The 15 young, international, and emerging Black photographers in this exhibition blur traditional lines between art and fashion. See over 100 vibrant portraits, conceptual images and gorgeous fashion editorial photographs.
In November 2020, we published a story on the then freshly one-hundred-year-old Wayne Thiebaud and his continued painting practice. Today, we’d like to take a moment and look back at the life and art of the legendary Thiebaud, who unfortunately passed away this Christmas.
“All the components together without the term ‘impressionism’ in the title is significant. We’re recognizing American art history for its complexity and richness.” Timothy Standring coined a descriptor for this era of American painting: “American Hybridity."
Art & Object has partnered with Sekka Magazine to share their amazing art coverage.
Join us in bidding 2021 goodbye with a review of our ten most popular stories of the year! Below, you'll find the names of our biggest stories, preview text, and direct links to each.

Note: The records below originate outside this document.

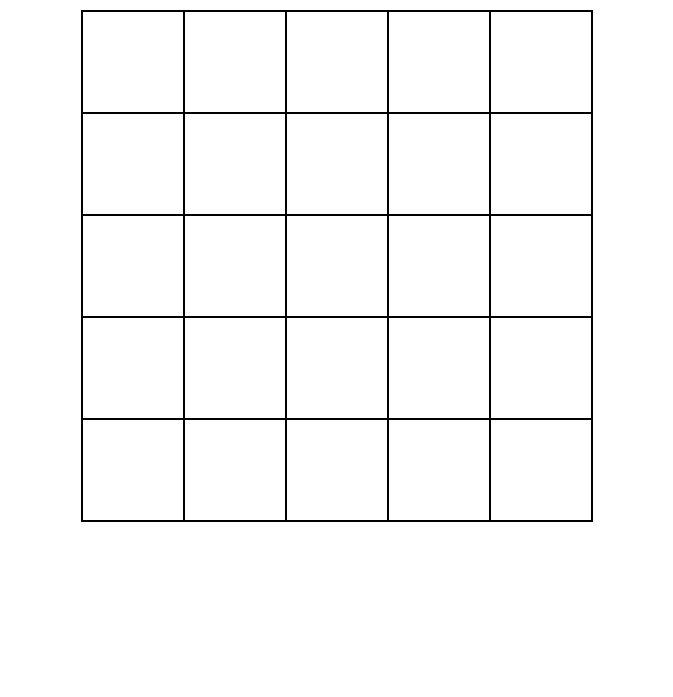
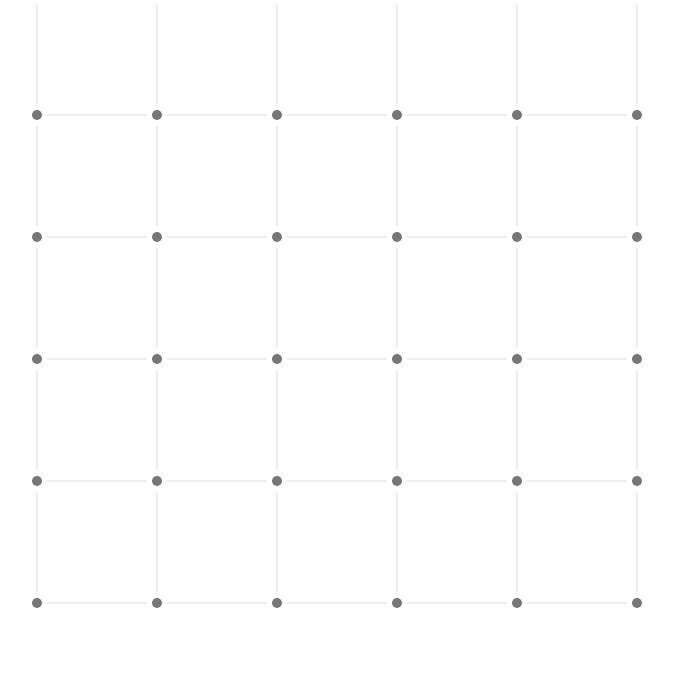
Before and after one commit to cldaly/Grid-Dot-Game, a plain HTML site: page index.html in a window 1280 px wide. Shown: the part 103-800 px from the top of the page, without its empty margins (303-976 px from the left). Drawn offline with Linux system fonts and the light colour scheme.

Commit message:
update grid layout

```diff
--- a/game-app.js
+++ b/game-app.js
@@ -0,0 +1,38 @@
+const game = document.getElementById("game");
+
+for (let i = 0; i < 11; i++) {
+    if (i%2==0) {
+        game.innerHTML += `
+            <div class="row h-row">
+                <div class="dot"></div>
+                <div class="h-line" id="h${i}0"></div>
+                <div class="dot"></div>
+                <div class="h-line" id="h${i}1"></div>
+                <div class="dot"></div>
+                <div class="h-line" id="h${i}2"></div>
+                <div class="dot"></div>
+                <div class="h-line" id="h${i}3"></div>
+                <div class="dot"></div>
+                <div class="h-line" id="h${i}4"></div>
+                <div class="dot"></div>
+            </div>
+        `
+
+    } else {
+        game.innerHTML += `
+            <div class="row v-row">
+                <div class="v-line" id="v${i}0"></div>
+                <div class="box"></div>
+                <div class="v-line" id="v${i}1"></div>
+                <div class="box"></div>
+                <div class="v-line" id="v${i}2"></div>
+                <div class="box"></div>
+                <div class="v-line" id="v${i}3"></div>
+                <div class="box"></div>
+                <div class="v-line" id="v${i}4"></div>
+                <div class="box"></div>
+                <div class="v-line" id="v${i}5"></div>
+            </div>
+        `
+    }
+}
--- a/index.html
+++ b/index.html
@@ -9,45 +9,10 @@
     <title>Dot Grid Game!</title>
 </head>
 <body>
-
     <div class="main">
         <h1 class="title">Dot Grid Game</h1>
-        <div class="game-area">
-            <div class="row">
-                <div class="box"></div>
-                <div class="box"></div>
-                <div class="box"></div>
-                <div class="box"></div>
-                <div class="box"></div>
-            </div>
-            <div class="row">
-                <div class="box"></div>
-                <div class="box"></div>
-                <div class="box"></div>
-                <div class="box"></div>
-                <div class="box"></div>
-            </div>
-            <div class="row">
-                <div class="box"></div>
-                <div class="box"></div>
-                <div class="box"></div>
-                <div class="box"></div>
-                <div class="box"></div>
-            </div>
-            <div class="row">
-                <div class="box"></div>
-                <div class="box"></div>
-                <div class="box"></div>
-                <div class="box"></div>
-                <div class="box"></div>
-            </div>
-            <div class="row">
-                <div class="box"></div>
-                <div class="box"></div>
-                <div class="box"></div>
-                <div class="box"></div>
-                <div class="box"></div>
-            </div>
+        <div class="game-area" id="game">
+
         </div>
     </div>
 
--- a/styles.css
+++ b/styles.css
@@ -20,14 +20,17 @@ body {
 
 .title {
     text-transform: uppercase;
-    font-size: 2.5em;
+    font-size: 2em;
     letter-spacing: 0.05em;
     font-weight: 400;
 }
 
 .game-area {
-    margin: 20px auto;
-    border: 1px solid #000;
+    display: flex;
+    flex-direction: column;
+    align-items: center;
+    margin: 10px auto;
+    /* border: 1px solid #000; */
 }
 
 .row {
@@ -37,8 +40,55 @@ body {
     justify-content: center;
 }
 
+.dot {
+    height: 10px;
+    width: 10px;
+    background-color: #777;
+    border-radius: 50%;
+}
+
+.h-line {
+    cursor: pointer;
+    width: 100px;
+    height: 2px;
+    border: 5px solid #fff;
+    background-color: #eee;
+}
+
+.v-line {
+    cursor: pointer;
+    height: 100px;
+    width: 2px;
+    margin: 0 4px;
+    border: 5px solid #fff;
+    background-color: #eee;
+}
+
+.h-line:hover, .v-line:hover {
+    background-color: #777;
+    transition: background-color 0.05s linear;
+}
+
+.v-row {
+    display: flex;
+    flex-direction: row;
+    align-items: center;
+    justify-content: space-between;
+}
+
 .box {
     height: 100px;
     width: 100px;
-    border: 1px solid #000;
+    background-color: #fff;
 }
+
+.box span {
+    position: relative;
+    top: 30%;
+    font-size: 2em;
+    opacity: 0.8;
+}
+
+.marked {
+    background-color: #777;
+}
```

NOW Gallery is delighted to announce that multidisciplinary artist Lydia Chan has been selected for the 2021 Design Commission. The aim of this Commission is to create a space for visitors to come and perform in, interacting with the duality of science.
Like many other pulse-taking surveys of contemporary art, Greater New York was conceived as a way for MoMA, via its PS1 satellite, to put its institutional stamp on the zeitgeist by measuring it through a recurring interval of years.
Opening at Tate Britain in December, Life Between Islands will be a landmark exhibition exploring the extraordinary breadth of Caribbean-British art over four generations. It will be the first time a major national museum has told this story in such depth.
While his sardonic take on societal ills is omnipresent, the works are inevitably diminished out of context. Sure, you can step into an immersive room with four-wall projections, but immersive it isn’t. You can even try the VR tour of his work in situ, but it’s not the same.